§ Information:

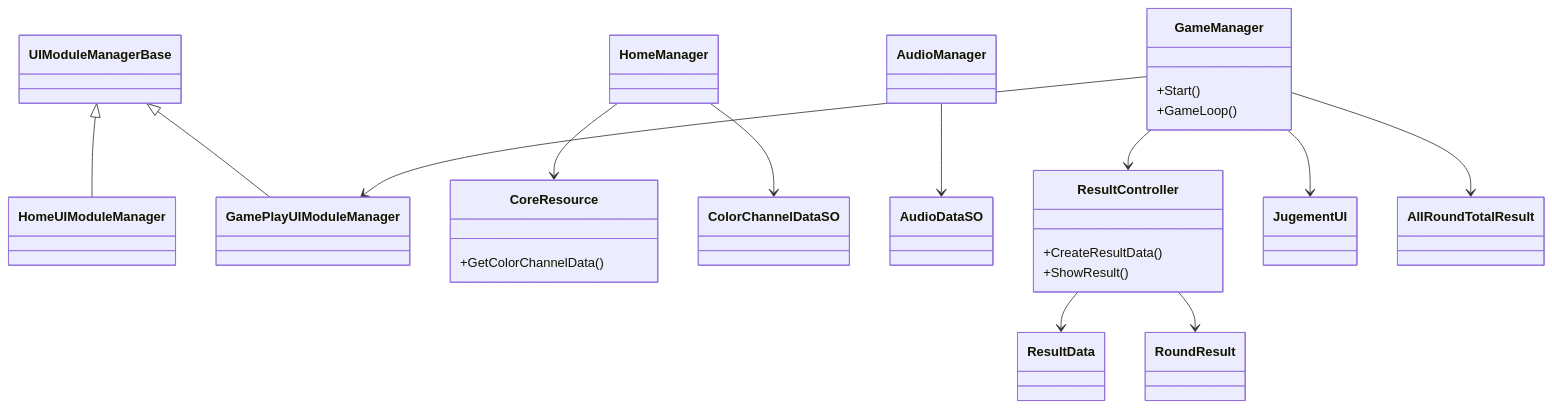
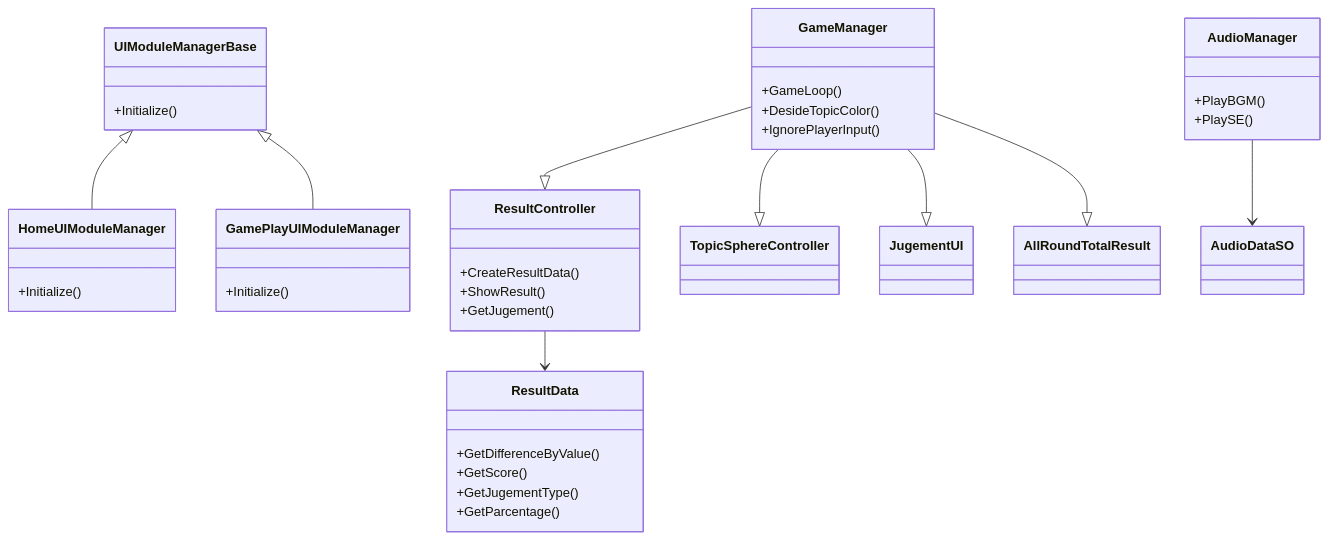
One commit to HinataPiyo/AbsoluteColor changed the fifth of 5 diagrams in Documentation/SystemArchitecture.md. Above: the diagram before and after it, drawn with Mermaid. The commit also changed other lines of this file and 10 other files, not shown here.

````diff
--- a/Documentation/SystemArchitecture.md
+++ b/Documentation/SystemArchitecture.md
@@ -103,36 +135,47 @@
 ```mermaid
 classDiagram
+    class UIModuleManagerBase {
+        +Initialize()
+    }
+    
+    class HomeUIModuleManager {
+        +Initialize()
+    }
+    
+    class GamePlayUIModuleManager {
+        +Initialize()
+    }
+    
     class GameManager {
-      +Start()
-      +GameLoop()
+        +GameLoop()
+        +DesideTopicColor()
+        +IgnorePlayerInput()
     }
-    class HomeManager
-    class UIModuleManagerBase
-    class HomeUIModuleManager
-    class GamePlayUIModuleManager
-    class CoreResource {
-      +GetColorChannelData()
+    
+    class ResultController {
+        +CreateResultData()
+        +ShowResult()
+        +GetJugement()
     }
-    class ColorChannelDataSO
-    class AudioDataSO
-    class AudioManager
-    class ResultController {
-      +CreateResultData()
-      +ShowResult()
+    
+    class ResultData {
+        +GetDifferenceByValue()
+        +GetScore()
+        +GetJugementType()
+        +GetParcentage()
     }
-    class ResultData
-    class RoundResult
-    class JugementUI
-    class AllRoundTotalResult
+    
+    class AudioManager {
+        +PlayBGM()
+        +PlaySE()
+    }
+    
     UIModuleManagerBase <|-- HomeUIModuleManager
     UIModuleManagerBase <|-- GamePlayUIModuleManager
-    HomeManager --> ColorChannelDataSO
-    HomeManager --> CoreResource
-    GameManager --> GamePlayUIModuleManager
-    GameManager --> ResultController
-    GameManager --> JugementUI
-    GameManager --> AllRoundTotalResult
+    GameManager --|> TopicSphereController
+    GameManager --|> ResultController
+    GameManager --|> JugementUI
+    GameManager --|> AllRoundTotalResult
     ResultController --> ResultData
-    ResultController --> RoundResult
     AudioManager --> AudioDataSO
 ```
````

...

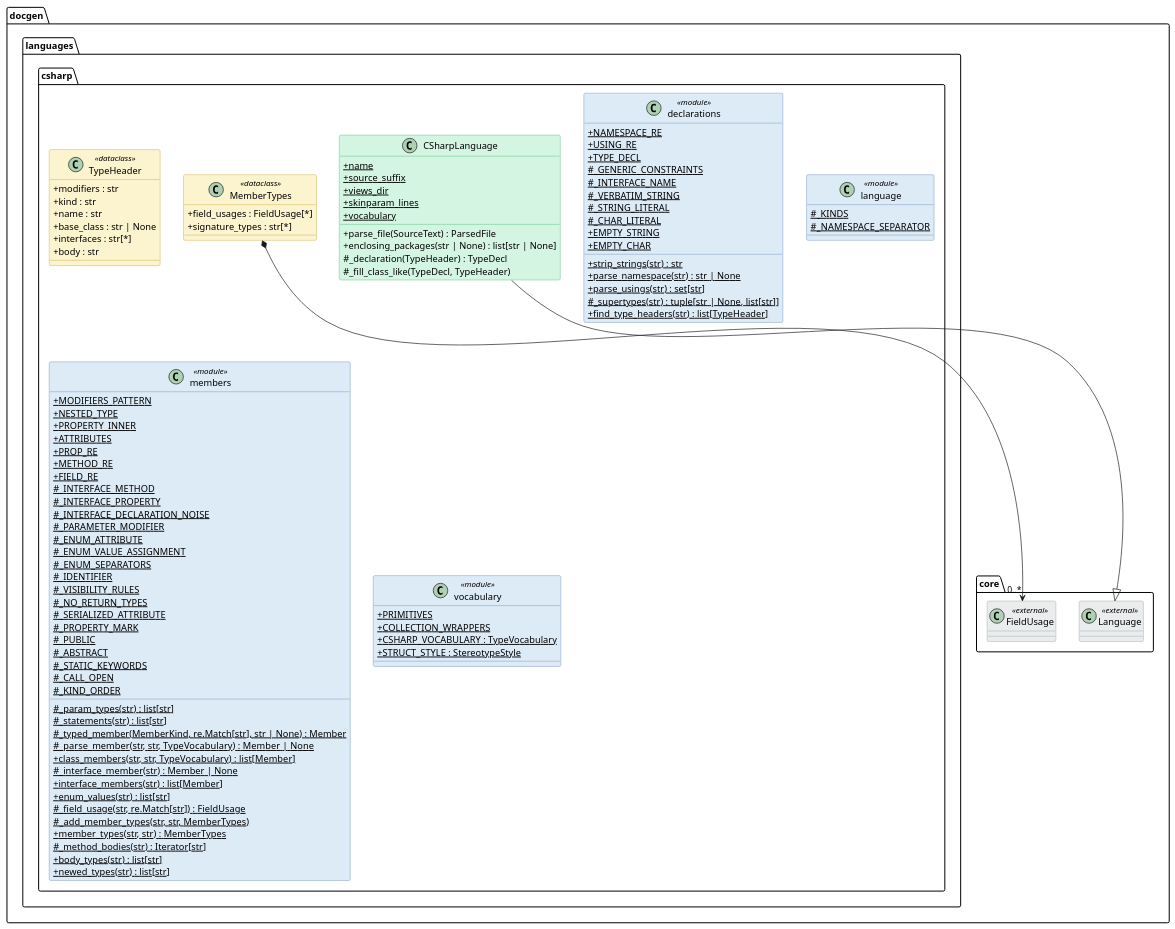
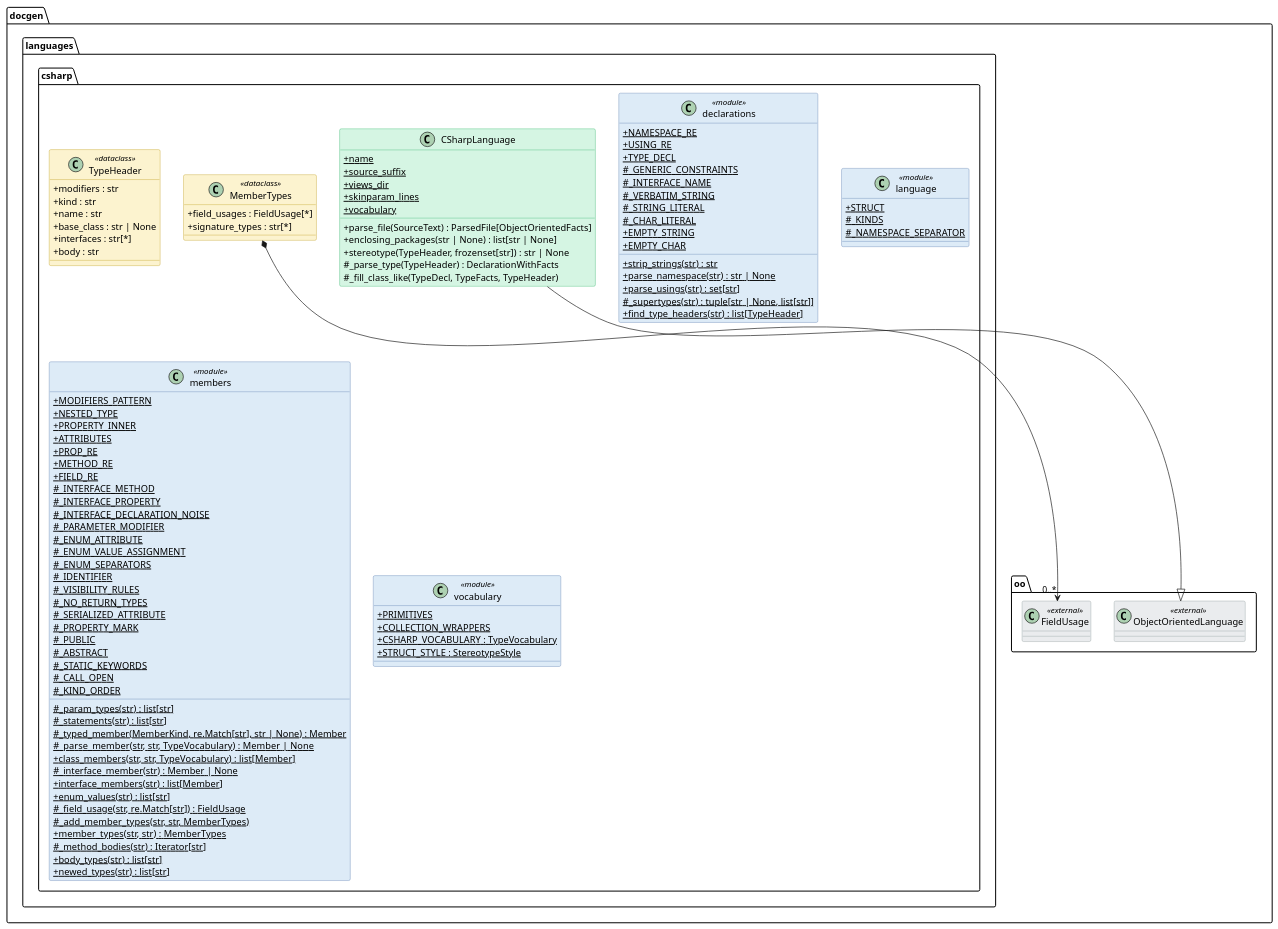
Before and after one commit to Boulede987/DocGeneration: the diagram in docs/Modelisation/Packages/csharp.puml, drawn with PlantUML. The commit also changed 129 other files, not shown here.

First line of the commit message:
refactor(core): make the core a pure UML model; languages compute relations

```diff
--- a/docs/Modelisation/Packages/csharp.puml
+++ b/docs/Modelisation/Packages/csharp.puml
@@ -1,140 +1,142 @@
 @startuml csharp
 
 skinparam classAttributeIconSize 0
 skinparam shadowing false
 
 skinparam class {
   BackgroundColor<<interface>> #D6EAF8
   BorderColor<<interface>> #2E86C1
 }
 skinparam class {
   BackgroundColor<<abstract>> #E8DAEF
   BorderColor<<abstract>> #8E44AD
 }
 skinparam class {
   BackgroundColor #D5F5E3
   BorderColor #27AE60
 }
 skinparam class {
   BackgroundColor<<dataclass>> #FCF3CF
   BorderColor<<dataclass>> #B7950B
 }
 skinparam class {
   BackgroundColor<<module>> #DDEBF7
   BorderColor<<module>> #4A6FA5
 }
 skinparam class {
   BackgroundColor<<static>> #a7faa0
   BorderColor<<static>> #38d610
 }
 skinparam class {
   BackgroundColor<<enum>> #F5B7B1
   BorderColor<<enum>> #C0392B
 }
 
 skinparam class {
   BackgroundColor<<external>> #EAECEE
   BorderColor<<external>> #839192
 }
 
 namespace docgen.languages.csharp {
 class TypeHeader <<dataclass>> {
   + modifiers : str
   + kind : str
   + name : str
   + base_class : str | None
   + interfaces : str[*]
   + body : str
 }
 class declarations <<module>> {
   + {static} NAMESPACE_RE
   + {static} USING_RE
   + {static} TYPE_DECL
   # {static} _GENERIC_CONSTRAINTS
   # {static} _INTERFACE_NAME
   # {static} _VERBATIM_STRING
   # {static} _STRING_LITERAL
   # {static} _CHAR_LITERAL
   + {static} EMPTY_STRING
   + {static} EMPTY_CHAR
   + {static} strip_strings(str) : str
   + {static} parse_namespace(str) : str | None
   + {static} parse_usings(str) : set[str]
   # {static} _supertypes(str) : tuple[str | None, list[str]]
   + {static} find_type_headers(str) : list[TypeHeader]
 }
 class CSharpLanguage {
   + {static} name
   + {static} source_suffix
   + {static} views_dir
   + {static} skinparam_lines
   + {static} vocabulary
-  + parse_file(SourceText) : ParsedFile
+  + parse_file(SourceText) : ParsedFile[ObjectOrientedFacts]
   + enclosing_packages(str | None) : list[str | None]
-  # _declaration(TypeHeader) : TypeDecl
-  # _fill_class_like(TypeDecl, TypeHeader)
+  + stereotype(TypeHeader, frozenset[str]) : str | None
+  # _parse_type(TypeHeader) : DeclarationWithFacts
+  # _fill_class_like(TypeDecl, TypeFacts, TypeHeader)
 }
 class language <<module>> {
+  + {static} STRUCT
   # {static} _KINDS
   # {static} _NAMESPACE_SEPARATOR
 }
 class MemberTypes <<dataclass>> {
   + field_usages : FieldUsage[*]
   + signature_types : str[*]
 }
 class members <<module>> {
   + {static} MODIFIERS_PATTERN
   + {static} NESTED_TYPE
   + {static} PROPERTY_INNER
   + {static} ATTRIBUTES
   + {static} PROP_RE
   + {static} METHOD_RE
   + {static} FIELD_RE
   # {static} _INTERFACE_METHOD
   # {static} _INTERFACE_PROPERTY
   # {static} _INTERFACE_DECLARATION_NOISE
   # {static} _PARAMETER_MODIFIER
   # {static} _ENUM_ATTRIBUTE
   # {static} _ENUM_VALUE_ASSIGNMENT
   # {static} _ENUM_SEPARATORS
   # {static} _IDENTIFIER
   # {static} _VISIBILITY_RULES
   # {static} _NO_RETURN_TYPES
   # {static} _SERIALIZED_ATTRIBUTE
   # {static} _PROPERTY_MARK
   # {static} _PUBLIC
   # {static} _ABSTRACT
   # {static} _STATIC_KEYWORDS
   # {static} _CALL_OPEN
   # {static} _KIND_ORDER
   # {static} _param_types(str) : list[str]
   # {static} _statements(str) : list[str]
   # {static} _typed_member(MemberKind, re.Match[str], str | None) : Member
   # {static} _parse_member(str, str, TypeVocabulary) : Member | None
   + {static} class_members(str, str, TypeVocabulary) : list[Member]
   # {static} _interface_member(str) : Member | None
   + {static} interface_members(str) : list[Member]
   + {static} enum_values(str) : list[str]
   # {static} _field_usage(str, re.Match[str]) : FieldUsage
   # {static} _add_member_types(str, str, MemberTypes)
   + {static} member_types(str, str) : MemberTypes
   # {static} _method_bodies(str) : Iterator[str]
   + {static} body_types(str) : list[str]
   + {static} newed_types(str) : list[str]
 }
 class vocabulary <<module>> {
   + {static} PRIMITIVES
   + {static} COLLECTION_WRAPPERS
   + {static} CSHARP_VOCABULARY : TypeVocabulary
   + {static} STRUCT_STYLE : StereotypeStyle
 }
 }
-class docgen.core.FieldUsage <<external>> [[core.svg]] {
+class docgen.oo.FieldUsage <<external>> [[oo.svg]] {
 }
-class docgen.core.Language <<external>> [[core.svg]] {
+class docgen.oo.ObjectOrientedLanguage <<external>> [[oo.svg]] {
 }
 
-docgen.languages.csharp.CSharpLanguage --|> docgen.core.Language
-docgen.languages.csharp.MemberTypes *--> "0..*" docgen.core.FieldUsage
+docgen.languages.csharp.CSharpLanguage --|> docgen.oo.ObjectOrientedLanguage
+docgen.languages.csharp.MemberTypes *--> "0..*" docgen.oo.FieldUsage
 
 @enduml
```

§ About this exercise: Filter the lines above, keeping and copying those that contain "BackgroundColor".

§ Result of the task:
   BackgroundColor<<interface>> #D6EAF8
   BackgroundColor<<abstract>> #E8DAEF
   BackgroundColor #D5F5E3
   BackgroundColor<<dataclass>> #FCF3CF
   BackgroundColor<<module>> #DDEBF7
   BackgroundColor<<static>> #a7faa0
   BackgroundColor<<enum>> #F5B7B1
   BackgroundColor<<external>> #EAECEE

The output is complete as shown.